Gloomy Schumi faces up to failed Ferrari return
The Mole welcomes back BBC Formula 1 pit-lane reporter Ted Kravitz to the blog as he reports from Switzerland on Michael Schumacher's aborted return to F1.
Had his injured neck allowed him, Michael Schumacher would have spent large parts of this week lapping the Mugello track in Tuscany in a two-year-old Ferrari.
Instead he was in the ballroom of a smart hotel near his home in Geneva, answering questions about one of the lowest points of his Formula 1 career. Alongside him were his long-time manager, Willi Weber, and his doctor of nine years, Johannes Peil.
Michael looked miserable. He started by saying how frustrated and sad he felt and how disappointed he was that he wasn't able to help Ferrari by standing in for the injured Felipe Massa. He then explained why.
It became clear Michael couldn't drive during last week's test in the 2007 Ferrari. He was suffering intense pain: a motorbike accident in Spain in February had left him with injuries including a broken rib and fractures to three vertebrae. They had all since healed.
But there was one remaining injury that had not healed, and it was the pain from that physical damage that made driving an F1 car impossible.
It was a tear in the left hand side ligament or tendon that links the base of the skull to the C1 or atlas - the first vertebrae at the top of the neck. Dr Peil said this tissue around the occipital atlas played a highly important role in protecting the brain.
That had not healed and that was giving Michael pain so strong he was not able to drive the car. Schumacher admitted that if he'd had only a small pain in the neck, he'd have treated it with painkillers and got on with driving.
But Schumacher and Dr Peil also had concerns that any accident Michael may have had into the wall in Valencia, or into the tyre barriers at the high-speed circuits of Spa or Monza, could further damage this area of the skull, leading to long-term injury. Damage to this area can lead to paralysis.
Dr Peil said the tear could take another six months or another 12 months to heal, or might never completely heal.
Because he couldn't say when his neck would be okay, Schumacher refused to completely rule out making a return to F1, but it looks unlikely for the foreseeable future.
Michael was clearly very upset at having to cancel his comeback. He had originally planned to say "no" to Ferrari's request that he stand in for Felipe Massa, but Ferrari president Luca di Montezemolo had convinced him to give it a go.
Once Michael had decided to drive, he became totally focused on doing the best job he could. Friends remarked on how fast he clicked back into the racing-driver mindset. Schumacher was quick in the test in Mugello, just a few tenths of a second off his previous best times.
Apart from the neck problems, Schumacher's doctor confirmed that he was in top physical shape. An intensive workout regime had resulted in him losing 4kg in weight, and the arm, shoulder and leg muscles were up to the job. It could have been a highly successful comeback.

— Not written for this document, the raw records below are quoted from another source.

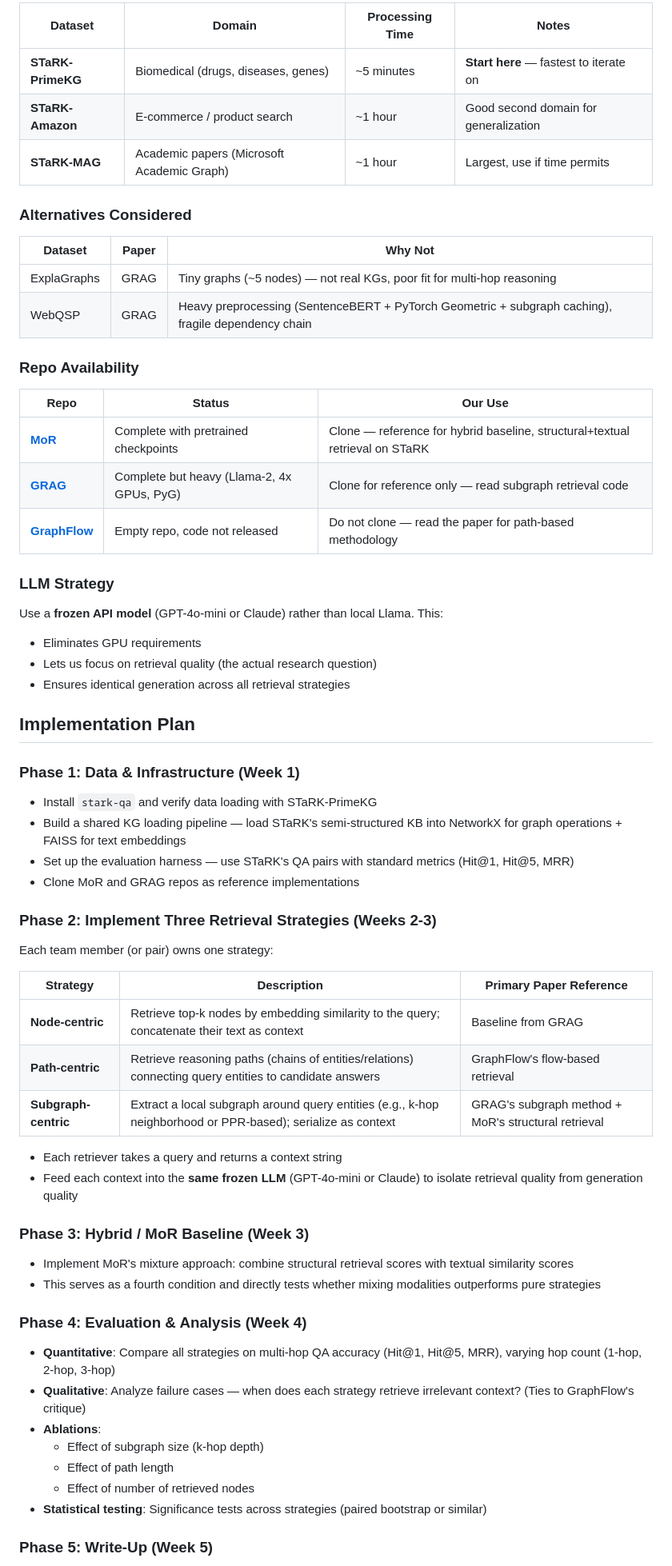
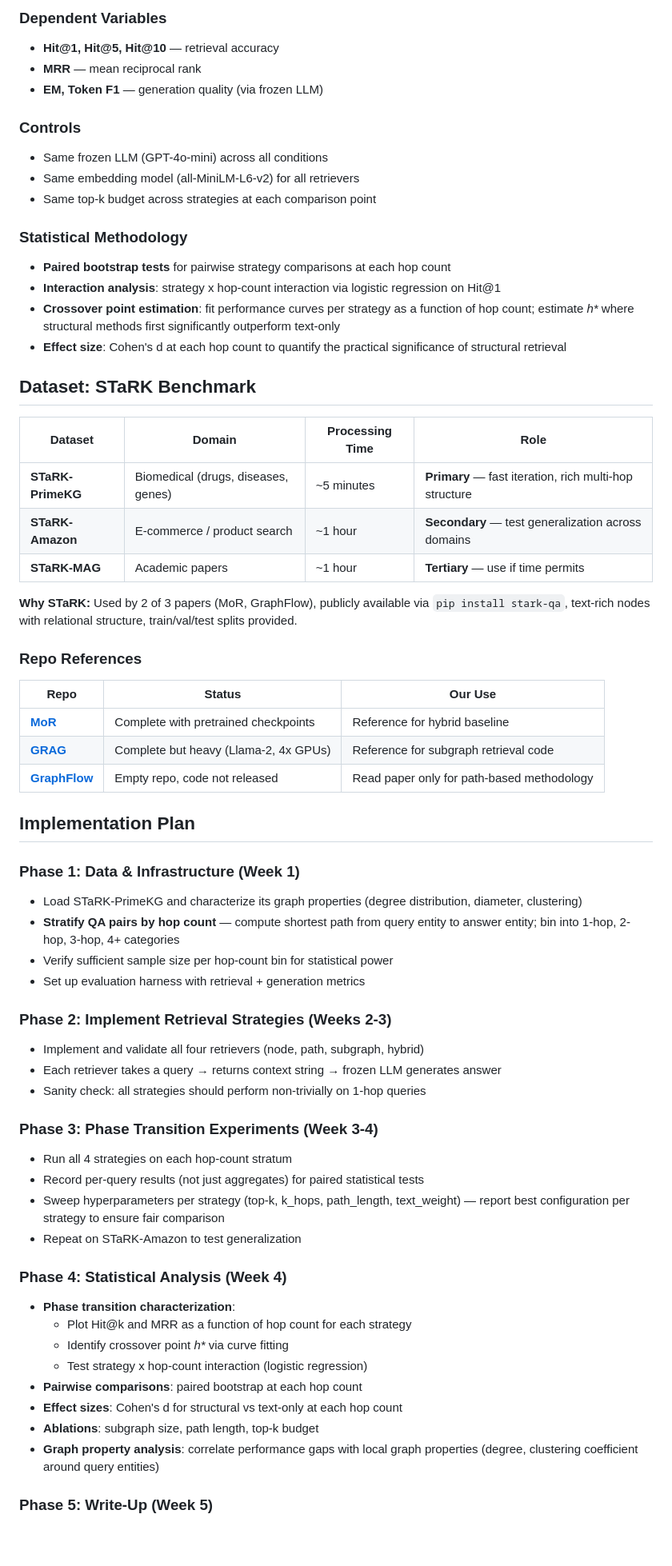
Before and after one commit to mdkrasnow/stat-175-final-project, a Markdown page: PROJECT_PLAN.md, the part around one of its changes. Shown at 80% size. GitHub-like rendering; blank space fills up the shorter version.

```diff
--- a/PROJECT_PLAN.md
+++ b/PROJECT_PLAN.md
@@ -38,63 +44,65 @@ After investigating all three papers' datasets and repos, we chose the **STaRK b
 
-| Dataset | Domain | Processing Time | Notes |
+### Dependent Variables
+- **Hit@1, Hit@5, Hit@10** — retrieval accuracy
+- **MRR** — mean reciprocal rank
+- **EM, Token F1** — generation quality (via frozen LLM)
+
+### Controls
+- Same frozen LLM (GPT-4o-mini) across all conditions
+- Same embedding model (all-MiniLM-L6-v2) for all retrievers
+- Same top-k budget across strategies at each comparison point
+
+### Statistical Methodology
+- **Paired bootstrap tests** for pairwise strategy comparisons at each hop count
+- **Interaction analysis**: strategy x hop-count interaction via logistic regression on Hit@1
+- **Crossover point estimation**: fit performance curves per strategy as a function of hop count; estimate *h\** where structural methods first significantly outperform text-only
+- **Effect size**: Cohen's d at each hop count to quantify the practical significance of structural retrieval
+
+## Dataset: STaRK Benchmark
+
+| Dataset | Domain | Processing Time | Role |
 |---|---|---|---|
-| **STaRK-PrimeKG** | Biomedical (drugs, diseases, genes) | ~5 minutes | **Start here** — fastest to iterate on |
-| **STaRK-Amazon** | E-commerce / product search | ~1 hour | Good second domain for generalization |
-| **STaRK-MAG** | Academic papers (Microsoft Academic Graph) | ~1 hour | Largest, use if time permits |
+| **STaRK-PrimeKG** | Biomedical (drugs, diseases, genes) | ~5 minutes | **Primary** — fast iteration, rich multi-hop structure |
+| **STaRK-Amazon** | E-commerce / product search | ~1 hour | **Secondary** — test generalization across domains |
+| **STaRK-MAG** | Academic papers | ~1 hour | **Tertiary** — use if time permits |
 
-### Alternatives Considered
+**Why STaRK:** Used by 2 of 3 papers (MoR, GraphFlow), publicly available via `pip install stark-qa`, text-rich nodes with relational structure, train/val/test splits provided.
 
-| Dataset | Paper | Why Not |
-|---|---|---|
-| ExplaGraphs | GRAG | Tiny graphs (~5 nodes) — not real KGs, poor fit for multi-hop reasoning |
-| WebQSP | GRAG | Heavy preprocessing (SentenceBERT + PyTorch Geometric + subgraph caching), fragile dependency chain |
-
-### Repo Availability
+### Repo References
 
 | Repo | Status | Our Use |
 |---|---|---|
-| **[MoR](https://github.com/Yoega/MoR)** | Complete with pretrained checkpoints | Clone — reference for hybrid baseline, structural+textual retrieval on STaRK |
-| **[GRAG](https://github.com/HuieL/GRAG)** | Complete but heavy (Llama-2, 4x GPUs, PyG) | Clone for reference only — read subgraph retrieval code |
-| **[GraphFlow](https://github.com/Samyu0304/GraphFlow)** | Empty repo, code not released | Do not clone — read the paper for path-based methodology |
-
-### LLM Strategy
-
-Use a **frozen API model** (GPT-4o-mini or Claude) rather than local Llama. This:
-- Eliminates GPU requirements
-- Lets us focus on retrieval quality (the actual research question)
-- Ensures identical generation across all retrieval strategies
+| **[MoR](https://github.com/Yoega/MoR)** | Complete with pretrained checkpoints | Reference for hybrid baseline |
+| **[GRAG](https://github.com/HuieL/GRAG)** | Complete but heavy (Llama-2, 4x GPUs) | Reference for subgraph retrieval code |
+| **[GraphFlow](https://github.com/Samyu0304/GraphFlow)** | Empty repo, code not released | Read paper only for path-based methodology |
 
 ## Implementation Plan
 
 ### Phase 1: Data & Infrastructure (Week 1)
-- Install `stark-qa` and verify data loading with STaRK-PrimeKG
-- Build a shared KG loading pipeline — load STaRK's semi-structured KB into NetworkX for graph operations + FAISS for text embeddings
-- Set up the evaluation harness — use STaRK's QA pairs with standard metrics (Hit@1, Hit@5, MRR)
-- Clone MoR and GRAG repos as reference implementations
+- Load STaRK-PrimeKG and characterize its graph properties (degree distribution, diameter, clustering)
+- **Stratify QA pairs by hop count** — compute shortest path from query entity to answer entity; bin into 1-hop, 2-hop, 3-hop, 4+ categories
+- Verify sufficient sample size per hop-count bin for statistical power
+- Set up evaluation harness with retrieval + generation metrics
 
-### Phase 2: Implement Three Retrieval Strategies (Weeks 2-3)
-Each team member (or pair) owns one strategy:
+### Phase 2: Implement Retrieval Strategies (Weeks 2-3)
+- Implement and validate all four retrievers (node, path, subgraph, hybrid)
+- Each retriever takes a query → returns context string → frozen LLM generates answer
+- Sanity check: all strategies should perform non-trivially on 1-hop queries
 
-| Strategy | Description | Primary Paper Reference |
-|---|---|---|
-| **Node-centric** | Retrieve top-k nodes by embedding similarity to the query; concatenate their text as context | Baseline from GRAG |
-| **Path-centric** | Retrieve reasoning paths (chains of entities/relations) connecting query entities to candidate answers | GraphFlow's flow-based retrieval |
-| **Subgraph-centric** | Extract a local subgraph around query entities (e.g., k-hop neighborhood or PPR-based); serialize as context | GRAG's subgraph method + MoR's structural retrieval |
+### Phase 3: Phase Transition Experiments (Week 3-4)
+- Run all 4 strategies on each hop-count stratum
+- Record per-query results (not just aggregates) for paired statistical tests
+- Sweep hyperparameters per strategy (top-k, k_hops, path_length, text_weight) — report best configuration per strategy to ensure fair comparison
+- Repeat on STaRK-Amazon to test generalization
 
-- Each retriever takes a query and returns a context string
-- Feed each context into the **same frozen LLM** (GPT-4o-mini or Claude) to isolate retrieval quality from generation quality
-
-### Phase 3: Hybrid / MoR Baseline (Week 3)
-- Implement MoR's mixture approach: combine structural retrieval scores with textual similarity scores
-- This serves as a fourth condition and directly tests whether mixing modalities outperforms pure strategies
-
-### Phase 4: Evaluation & Analysis (Week 4)
-- **Quantitative**: Compare all strategies on multi-hop QA accuracy (Hit@1, Hit@5, MRR), varying hop count (1-hop, 2-hop, 3-hop)
-- **Qualitative**: Analyze failure cases — when does each strategy retrieve irrelevant context? (Ties to GraphFlow's critique)
-- **Ablations**:
-  - Effect of subgraph size (k-hop depth)
-  - Effect of path length
-  - Effect of number of retrieved nodes
-- **Statistical testing**: Significance tests across strategies (paired bootstrap or similar)
+### Phase 4: Statistical Analysis (Week 4)
+- **Phase transition characterization**:
+  - Plot Hit@k and MRR as a function of hop count for each strategy
+  - Identify crossover point *h\** via curve fitting
+  - Test strategy x hop-count interaction (logistic regression)
+- **Pairwise comparisons**: paired bootstrap at each hop count
+- **Effect sizes**: Cohen's d for structural vs text-only at each hop count
+- **Ablations**: subgraph size, path length, top-k budget
+- **Graph property analysis**: correlate performance gaps with local graph properties (degree, clustering coefficient around query entities)
 
 ### Phase 5: Write-Up (Week 5)
```
Also changed, not shown: other parts of PROJECT_PLAN.md (+36 -28 lines), TODO.md (+44 -24 lines), final-project-outline.md (added, +42 -0 lines).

After an hour and a quarter, the press conference came to a close. Michael thanked everyone for coming at short notice, stood up, had one last look around the room, puckered his lips up into another sad face, and left by a side door.
Having had this carrot dangled in front of him and then snatched away has clearly hurt Schumacher deeply. But while this was a frustratingly unfulfilled episode in his motor racing career, one can't help feeling that it's not the end of it.